• TASK: Without including any pictures, reproduce the full listing exactly.

• EXERCISE DATA:
· · · · ·

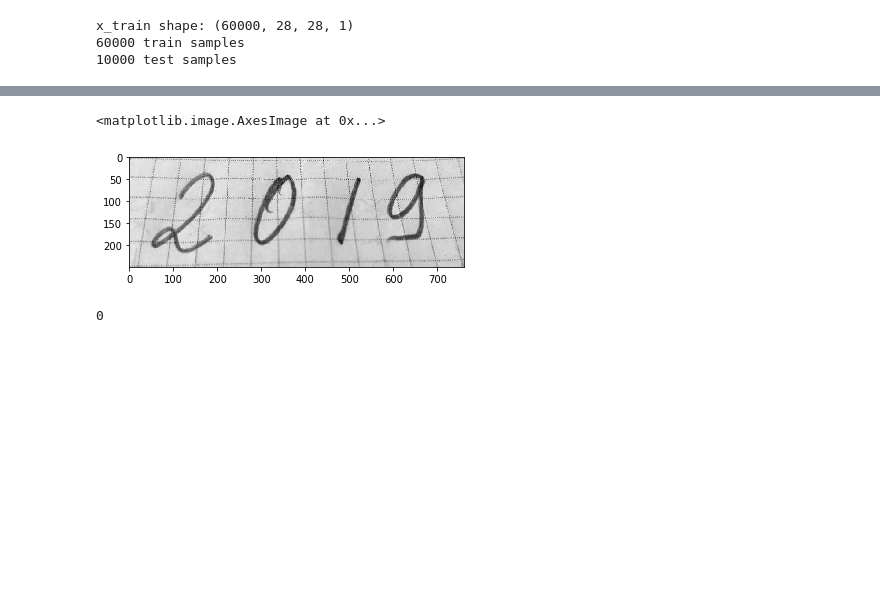
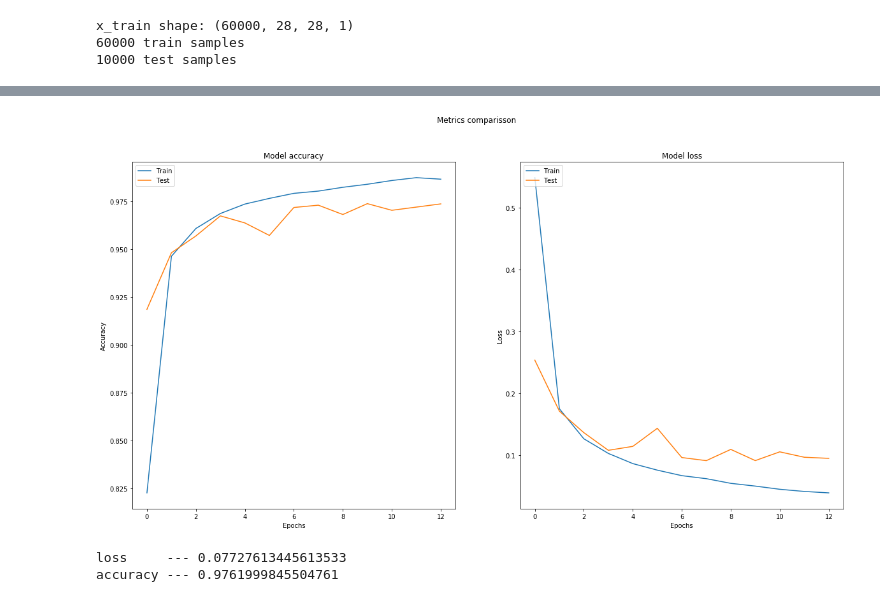
Before and after one commit to seva1232/msu_introduction_to_ml, a Jupyter notebook: NN comparison.ipynb, the cells around one changed output, grey strips where cells are left out. Drawn from its saved outputs; the diff is of its cells as text; code cells hidden in the pictures; blank space fills up the shorter version.

```diff
--- a/NN comparison.ipynb
+++ b/NN comparison.ipynb
@@ -199,12 +158,0 @@ accuracy --- 0.9916999936103821
-# %%
-# img = img_to_array(load_img("602.png", color_mode = "grayscale"))
-img = img_to_array(load_img("2019.jpg", color_mode = "grayscale"))
-
-plt.imshow(img[..., 0], cmap='gray')
-# %% [output]
-<matplotlib.image.AxesImage at 0x...>
-[figure, removed]
-# %%
-np.argmax(best_model.predict_proba(resize(img[:,:200,:], (28,28))[np.newaxis, ...]))
-# %% [output]
-0
@@ -220,0 +159,25 @@ for i in range(0, im_l-im_h):
+# %%
+
+
+callbacks = [ModelCheckpoint('Model_colv_3_layer_strides.h5', verbose=0, save_best_only=True, save_weights_only=False), EarlyStopping(monitor='val_loss', patience=5)]
+
+
+model = Sequential()
+model.add(Conv2D(filters = 16, kernel_size=(3,3), activation='relu', strides = [2,2], input_shape=input_shape))
+model.add(Conv2D(filters = 32, kernel_size=(3,3), activation='relu', strides = [4,4]))
+model.add(Conv2D(filters = 64, kernel_size=(3,3), activation='relu', strides = [8,8]))
+model.add(Flatten())
+model.add(Dense(64, activation='relu'))
+model.add(Dense(num_classes, activation='softmax'))
+
+
+
+model.compile(loss=keras.losses.categorical_crossentropy,
+              optimizer=keras.optimizers.Adadelta(),
+              metrics=['accuracy'])
+
+best_model = plot_education(model, epochs=30, callbacks=callbacks)
+# %% [output]
+[figure, added]
+loss     --- 0.07727613445613533
+accuracy --- 0.9761999845504761
```
Also changed, not shown: parts of 10 cells of this notebook.
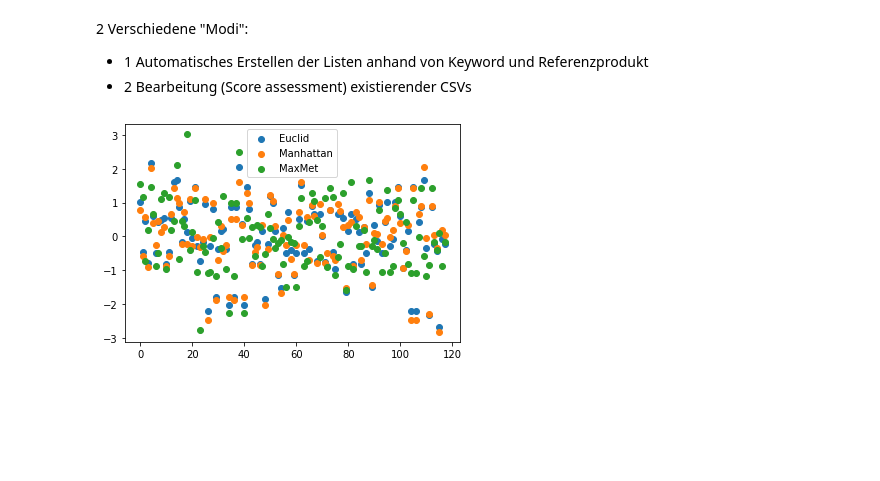
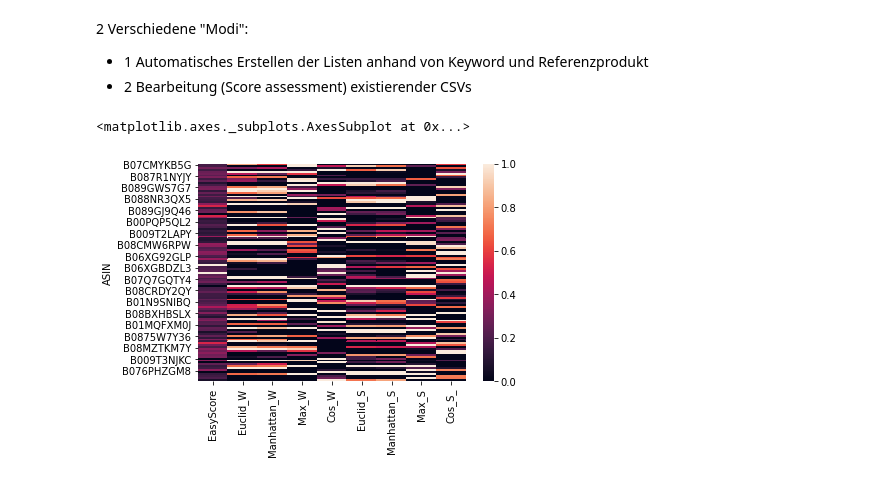
Before and after one commit to NikOcaml/ProductMatcher, a Jupyter notebook: ProductMatcher.ipynb, the cells around one changed output. Cells and saved outputs as stored; diff of their text form; code cells hidden in the pictures; blank space fills up the shorter version.

```diff
--- a/ProductMatcher.ipynb
+++ b/ProductMatcher.ipynb
@@ -155,11 +135,0 @@ def Vec_Score(Ordered_Emb=Ord_Emb, Clean_Ref=Clean_Ref_Emb):
-# %%
-Euc, Man, Maxi=Vec_Score()
-Dataset["Euclid"]=(Euc-np.mean(Euc))*1/np.std(Euc)
-Dataset["Manhattan"]=(Man-np.mean(Man))*1/np.std(Man)
-Dataset["MaxMet"]=(Maxi-np.mean(Maxi))*1/np.std(Maxi)
-# %%
-for i in range(-3, 0, 1):
-    plt.scatter(range(len(Dataset.iloc[:, i])), Dataset.iloc[:, i], label=list(Dataset.columns.values.tolist())[i])
-    plt.legend()
-# %% [output]
-[figure, removed]
@@ -165,0 +198,11 @@ for i in range(-3, 0, 1):
+# %%
+Euc_W, Man_W, Maxi_W, Cos_W = Vec_Score_W()
+Dataset["Euclid_W"]=(Euc_W-np.mean(Euc_W))*1/np.std(Euc_W)
+Dataset["Manhattan_W"]=(Man_W-np.mean(Man_W))*1/np.std(Man_W)
+Dataset["Max_W"]=(Maxi_W-np.mean(Maxi_W))*1/np.std(Maxi_W)
+Dataset["Cos_W"]=(Cos_W-np.mean(Cos_W))*1/np.std(Cos_W)
+Euc_S, Man_S, Maxi_S, Cos_S=Vec_Score_S()
+Dataset["Euclid_S"]=(Euc_S-np.mean(Euc_S))*1/np.std(Euc_S)
+Dataset["Manhattan_S"]=(Man_S-np.mean(Man_S))*1/np.std(Man_S)
+Dataset["Max_S"]=(Maxi_S-np.mean(Maxi_S))*1/np.std(Maxi_S)
+Dataset["Cos_S_"]=(Cos_S-np.mean(Cos_S))*1/np.std(Cos_S)
@@ -165,0 +220,6 @@ for i in range(-3, 0, 1):
+# %%
+%matplotlib inline
+sb.heatmap(Dataset.iloc[:, 6:], vmin=0, vmax=1)
+# %% [output]
+<matplotlib.axes._subplots.AxesSubplot at 0x...>
+[figure, added]
```
Also changed, not shown: parts of 11 cells of this notebook.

· · · · ·

• ANSWER TO THIS TASK:
Before and after one commit to seva1232/msu_introduction_to_ml, a Jupyter notebook: NN comparison.ipynb, the cells around one changed output, grey strips where cells are left out. Drawn from its saved outputs; the diff is of its cells as text; code cells hidden in the pictures; blank space fills up the shorter version.

```diff
--- a/NN comparison.ipynb
+++ b/NN comparison.ipynb
@@ -199,12 +158,0 @@ accuracy --- 0.9916999936103821
-# %%
-# img = img_to_array(load_img("602.png", color_mode = "grayscale"))
-img = img_to_array(load_img("2019.jpg", color_mode = "grayscale"))
-
-plt.imshow(img[..., 0], cmap='gray')
-# %% [output]
-<matplotlib.image.AxesImage at 0x...>
-[figure, removed]
-# %%
-np.argmax(best_model.predict_proba(resize(img[:,:200,:], (28,28))[np.newaxis, ...]))
-# %% [output]
-0
@@ -220,0 +159,25 @@ for i in range(0, im_l-im_h):
+# %%
+
+
+callbacks = [ModelCheckpoint('Model_colv_3_layer_strides.h5', verbose=0, save_best_only=True, save_weights_only=False), EarlyStopping(monitor='val_loss', patience=5)]
+
+
+model = Sequential()
+model.add(Conv2D(filters = 16, kernel_size=(3,3), activation='relu', strides = [2,2], input_shape=input_shape))
+model.add(Conv2D(filters = 32, kernel_size=(3,3), activation='relu', strides = [4,4]))
+model.add(Conv2D(filters = 64, kernel_size=(3,3), activation='relu', strides = [8,8]))
+model.add(Flatten())
+model.add(Dense(64, activation='relu'))
+model.add(Dense(num_classes, activation='softmax'))
+
+
+
+model.compile(loss=keras.losses.categorical_crossentropy,
+              optimizer=keras.optimizers.Adadelta(),
+              metrics=['accuracy'])
+
+best_model = plot_education(model, epochs=30, callbacks=callbacks)
+# %% [output]
+[figure, added]
+loss     --- 0.07727613445613533
+accuracy --- 0.9761999845504761
```
Also changed, not shown: parts of 10 cells of this notebook.
Before and after one commit to NikOcaml/ProductMatcher, a Jupyter notebook: ProductMatcher.ipynb, the cells around one changed output. Cells and saved outputs as stored; diff of their text form; code cells hidden in the pictures; blank space fills up the shorter version.

```diff
--- a/ProductMatcher.ipynb
+++ b/ProductMatcher.ipynb
@@ -155,11 +135,0 @@ def Vec_Score(Ordered_Emb=Ord_Emb, Clean_Ref=Clean_Ref_Emb):
-# %%
-Euc, Man, Maxi=Vec_Score()
-Dataset["Euclid"]=(Euc-np.mean(Euc))*1/np.std(Euc)
-Dataset["Manhattan"]=(Man-np.mean(Man))*1/np.std(Man)
-Dataset["MaxMet"]=(Maxi-np.mean(Maxi))*1/np.std(Maxi)
-# %%
-for i in range(-3, 0, 1):
-    plt.scatter(range(len(Dataset.iloc[:, i])), Dataset.iloc[:, i], label=list(Dataset.columns.values.tolist())[i])
-    plt.legend()
-# %% [output]
-[figure, removed]
@@ -165,0 +198,11 @@ for i in range(-3, 0, 1):
+# %%
+Euc_W, Man_W, Maxi_W, Cos_W = Vec_Score_W()
+Dataset["Euclid_W"]=(Euc_W-np.mean(Euc_W))*1/np.std(Euc_W)
+Dataset["Manhattan_W"]=(Man_W-np.mean(Man_W))*1/np.std(Man_W)
+Dataset["Max_W"]=(Maxi_W-np.mean(Maxi_W))*1/np.std(Maxi_W)
+Dataset["Cos_W"]=(Cos_W-np.mean(Cos_W))*1/np.std(Cos_W)
+Euc_S, Man_S, Maxi_S, Cos_S=Vec_Score_S()
+Dataset["Euclid_S"]=(Euc_S-np.mean(Euc_S))*1/np.std(Euc_S)
+Dataset["Manhattan_S"]=(Man_S-np.mean(Man_S))*1/np.std(Man_S)
+Dataset["Max_S"]=(Maxi_S-np.mean(Maxi_S))*1/np.std(Maxi_S)
+Dataset["Cos_S_"]=(Cos_S-np.mean(Cos_S))*1/np.std(Cos_S)
@@ -165,0 +220,6 @@ for i in range(-3, 0, 1):
+# %%
+%matplotlib inline
+sb.heatmap(Dataset.iloc[:, 6:], vmin=0, vmax=1)
+# %% [output]
+<matplotlib.axes._subplots.AxesSubplot at 0x...>
+[figure, added]
```
Also changed, not shown: parts of 11 cells of this notebook.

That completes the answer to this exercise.